#### WHAT THE TASK ASKS
Copy out the entire listing word for word.

#### SUPPLIED ENTRIES

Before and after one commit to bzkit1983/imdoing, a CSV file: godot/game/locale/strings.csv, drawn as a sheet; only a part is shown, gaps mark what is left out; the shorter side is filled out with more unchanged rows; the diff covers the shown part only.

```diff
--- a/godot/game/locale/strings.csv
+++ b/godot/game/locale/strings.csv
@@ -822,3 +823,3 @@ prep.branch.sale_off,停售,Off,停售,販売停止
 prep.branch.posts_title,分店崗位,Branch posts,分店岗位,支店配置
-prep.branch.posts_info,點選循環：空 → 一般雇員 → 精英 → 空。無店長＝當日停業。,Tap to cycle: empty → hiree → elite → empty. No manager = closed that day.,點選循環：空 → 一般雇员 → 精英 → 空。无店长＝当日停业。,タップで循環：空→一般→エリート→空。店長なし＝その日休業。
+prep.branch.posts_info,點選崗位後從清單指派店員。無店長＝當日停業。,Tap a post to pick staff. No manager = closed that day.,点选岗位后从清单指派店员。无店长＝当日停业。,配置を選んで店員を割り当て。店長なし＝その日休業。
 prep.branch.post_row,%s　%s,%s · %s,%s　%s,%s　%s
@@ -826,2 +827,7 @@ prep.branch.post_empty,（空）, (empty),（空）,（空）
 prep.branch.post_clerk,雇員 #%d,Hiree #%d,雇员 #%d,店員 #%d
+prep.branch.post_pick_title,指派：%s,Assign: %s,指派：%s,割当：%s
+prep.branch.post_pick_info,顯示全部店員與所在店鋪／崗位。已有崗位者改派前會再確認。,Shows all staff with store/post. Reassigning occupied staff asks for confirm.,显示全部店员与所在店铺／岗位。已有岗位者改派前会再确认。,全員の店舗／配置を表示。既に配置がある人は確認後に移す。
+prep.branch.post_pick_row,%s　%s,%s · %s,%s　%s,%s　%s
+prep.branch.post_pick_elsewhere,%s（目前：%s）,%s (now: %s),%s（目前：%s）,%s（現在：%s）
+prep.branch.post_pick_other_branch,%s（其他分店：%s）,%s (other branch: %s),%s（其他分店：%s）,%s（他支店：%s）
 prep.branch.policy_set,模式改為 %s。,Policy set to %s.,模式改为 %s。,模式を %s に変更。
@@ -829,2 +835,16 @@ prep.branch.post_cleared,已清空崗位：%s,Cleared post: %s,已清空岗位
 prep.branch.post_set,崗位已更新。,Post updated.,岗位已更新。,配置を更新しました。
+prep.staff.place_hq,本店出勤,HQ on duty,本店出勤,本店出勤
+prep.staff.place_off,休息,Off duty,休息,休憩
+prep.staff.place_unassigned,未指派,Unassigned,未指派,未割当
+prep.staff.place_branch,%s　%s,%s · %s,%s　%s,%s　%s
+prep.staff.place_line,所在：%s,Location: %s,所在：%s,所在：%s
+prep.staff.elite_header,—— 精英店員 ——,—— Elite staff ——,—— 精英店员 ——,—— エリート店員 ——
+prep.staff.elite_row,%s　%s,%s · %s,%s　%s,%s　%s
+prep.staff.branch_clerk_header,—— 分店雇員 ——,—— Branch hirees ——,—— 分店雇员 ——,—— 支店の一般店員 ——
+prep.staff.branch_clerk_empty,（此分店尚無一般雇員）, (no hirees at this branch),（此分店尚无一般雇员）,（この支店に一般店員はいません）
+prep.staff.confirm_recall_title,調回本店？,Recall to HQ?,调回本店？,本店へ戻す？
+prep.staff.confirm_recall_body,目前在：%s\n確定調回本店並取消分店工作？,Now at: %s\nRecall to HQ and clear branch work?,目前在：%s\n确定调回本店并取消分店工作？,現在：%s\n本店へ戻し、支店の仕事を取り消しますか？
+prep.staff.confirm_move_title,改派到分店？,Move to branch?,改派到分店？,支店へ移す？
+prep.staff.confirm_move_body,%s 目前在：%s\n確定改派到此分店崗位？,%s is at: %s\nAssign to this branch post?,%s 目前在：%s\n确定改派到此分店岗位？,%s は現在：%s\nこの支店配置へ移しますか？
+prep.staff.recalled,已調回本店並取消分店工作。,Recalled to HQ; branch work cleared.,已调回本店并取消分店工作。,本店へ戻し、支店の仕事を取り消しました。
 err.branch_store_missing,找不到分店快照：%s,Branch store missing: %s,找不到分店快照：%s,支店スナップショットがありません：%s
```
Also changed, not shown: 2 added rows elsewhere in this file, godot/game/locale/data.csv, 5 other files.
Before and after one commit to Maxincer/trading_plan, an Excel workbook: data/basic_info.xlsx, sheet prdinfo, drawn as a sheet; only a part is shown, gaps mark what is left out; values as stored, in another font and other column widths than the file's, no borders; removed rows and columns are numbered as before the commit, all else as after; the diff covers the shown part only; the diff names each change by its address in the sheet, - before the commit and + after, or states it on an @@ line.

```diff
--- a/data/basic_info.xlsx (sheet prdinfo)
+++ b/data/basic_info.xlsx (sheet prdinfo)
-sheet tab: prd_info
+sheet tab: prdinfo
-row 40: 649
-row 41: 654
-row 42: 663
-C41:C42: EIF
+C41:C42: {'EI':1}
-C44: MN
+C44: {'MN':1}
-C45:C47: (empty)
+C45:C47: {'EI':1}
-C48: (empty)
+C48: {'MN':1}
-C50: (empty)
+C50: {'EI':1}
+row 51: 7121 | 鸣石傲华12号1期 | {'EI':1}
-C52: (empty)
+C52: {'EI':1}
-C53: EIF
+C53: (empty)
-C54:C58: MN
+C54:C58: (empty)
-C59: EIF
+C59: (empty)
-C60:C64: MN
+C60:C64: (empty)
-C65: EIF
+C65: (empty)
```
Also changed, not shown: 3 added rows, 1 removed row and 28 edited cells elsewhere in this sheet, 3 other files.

#### EXERCISE SOLUTION
Before and after one commit to bzkit1983/imdoing, a CSV file: godot/game/locale/strings.csv, drawn as a sheet; only a part is shown, gaps mark what is left out; the shorter side is filled out with more unchanged rows; the diff covers the shown part only.

```diff
--- a/godot/game/locale/strings.csv
+++ b/godot/game/locale/strings.csv
@@ -822,3 +823,3 @@ prep.branch.sale_off,停售,Off,停售,販売停止
 prep.branch.posts_title,分店崗位,Branch posts,分店岗位,支店配置
-prep.branch.posts_info,點選循環：空 → 一般雇員 → 精英 → 空。無店長＝當日停業。,Tap to cycle: empty → hiree → elite → empty. No manager = closed that day.,點選循環：空 → 一般雇员 → 精英 → 空。无店长＝当日停业。,タップで循環：空→一般→エリート→空。店長なし＝その日休業。
+prep.branch.posts_info,點選崗位後從清單指派店員。無店長＝當日停業。,Tap a post to pick staff. No manager = closed that day.,点选岗位后从清单指派店员。无店长＝当日停业。,配置を選んで店員を割り当て。店長なし＝その日休業。
 prep.branch.post_row,%s　%s,%s · %s,%s　%s,%s　%s
@@ -826,2 +827,7 @@ prep.branch.post_empty,（空）, (empty),（空）,（空）
 prep.branch.post_clerk,雇員 #%d,Hiree #%d,雇员 #%d,店員 #%d
+prep.branch.post_pick_title,指派：%s,Assign: %s,指派：%s,割当：%s
+prep.branch.post_pick_info,顯示全部店員與所在店鋪／崗位。已有崗位者改派前會再確認。,Shows all staff with store/post. Reassigning occupied staff asks for confirm.,显示全部店员与所在店铺／岗位。已有岗位者改派前会再确认。,全員の店舗／配置を表示。既に配置がある人は確認後に移す。
+prep.branch.post_pick_row,%s　%s,%s · %s,%s　%s,%s　%s
+prep.branch.post_pick_elsewhere,%s（目前：%s）,%s (now: %s),%s（目前：%s）,%s（現在：%s）
+prep.branch.post_pick_other_branch,%s（其他分店：%s）,%s (other branch: %s),%s（其他分店：%s）,%s（他支店：%s）
 prep.branch.policy_set,模式改為 %s。,Policy set to %s.,模式改为 %s。,模式を %s に変更。
@@ -829,2 +835,16 @@ prep.branch.post_cleared,已清空崗位：%s,Cleared post: %s,已清空岗位
 prep.branch.post_set,崗位已更新。,Post updated.,岗位已更新。,配置を更新しました。
+prep.staff.place_hq,本店出勤,HQ on duty,本店出勤,本店出勤
+prep.staff.place_off,休息,Off duty,休息,休憩
+prep.staff.place_unassigned,未指派,Unassigned,未指派,未割当
+prep.staff.place_branch,%s　%s,%s · %s,%s　%s,%s　%s
+prep.staff.place_line,所在：%s,Location: %s,所在：%s,所在：%s
+prep.staff.elite_header,—— 精英店員 ——,—— Elite staff ——,—— 精英店员 ——,—— エリート店員 ——
+prep.staff.elite_row,%s　%s,%s · %s,%s　%s,%s　%s
+prep.staff.branch_clerk_header,—— 分店雇員 ——,—— Branch hirees ——,—— 分店雇员 ——,—— 支店の一般店員 ——
+prep.staff.branch_clerk_empty,（此分店尚無一般雇員）, (no hirees at this branch),（此分店尚无一般雇员）,（この支店に一般店員はいません）
+prep.staff.confirm_recall_title,調回本店？,Recall to HQ?,调回本店？,本店へ戻す？
+prep.staff.confirm_recall_body,目前在：%s\n確定調回本店並取消分店工作？,Now at: %s\nRecall to HQ and clear branch work?,目前在：%s\n确定调回本店并取消分店工作？,現在：%s\n本店へ戻し、支店の仕事を取り消しますか？
+prep.staff.confirm_move_title,改派到分店？,Move to branch?,改派到分店？,支店へ移す？
+prep.staff.confirm_move_body,%s 目前在：%s\n確定改派到此分店崗位？,%s is at: %s\nAssign to this branch post?,%s 目前在：%s\n确定改派到此分店岗位？,%s は現在：%s\nこの支店配置へ移しますか？
+prep.staff.recalled,已調回本店並取消分店工作。,Recalled to HQ; branch work cleared.,已调回本店并取消分店工作。,本店へ戻し、支店の仕事を取り消しました。
 err.branch_store_missing,找不到分店快照：%s,Branch store missing: %s,找不到分店快照：%s,支店スナップショットがありません：%s
```
Also changed, not shown: 2 added rows elsewhere in this file, godot/game/locale/data.csv, 5 other files.
Before and after one commit to Maxincer/trading_plan, an Excel workbook: data/basic_info.xlsx, sheet prdinfo, drawn as a sheet; only a part is shown, gaps mark what is left out; values as stored, in another font and other column widths than the file's, no borders; removed rows and columns are numbered as before the commit, all else as after; the diff covers the shown part only; the diff names each change by its address in the sheet, - before the commit and + after, or states it on an @@ line.

```diff
--- a/data/basic_info.xlsx (sheet prdinfo)
+++ b/data/basic_info.xlsx (sheet prdinfo)
-sheet tab: prd_info
+sheet tab: prdinfo
-row 40: 649
-row 41: 654
-row 42: 663
-C41:C42: EIF
+C41:C42: {'EI':1}
-C44: MN
+C44: {'MN':1}
-C45:C47: (empty)
+C45:C47: {'EI':1}
-C48: (empty)
+C48: {'MN':1}
-C50: (empty)
+C50: {'EI':1}
+row 51: 7121 | 鸣石傲华12号1期 | {'EI':1}
-C52: (empty)
+C52: {'EI':1}
-C53: EIF
+C53: (empty)
-C54:C58: MN
+C54:C58: (empty)
-C59: EIF
+C59: (empty)
-C60:C64: MN
+C60:C64: (empty)
-C65: EIF
+C65: (empty)
```
Also changed, not shown: 3 added rows, 1 removed row and 28 edited cells elsewhere in this sheet, 3 other files.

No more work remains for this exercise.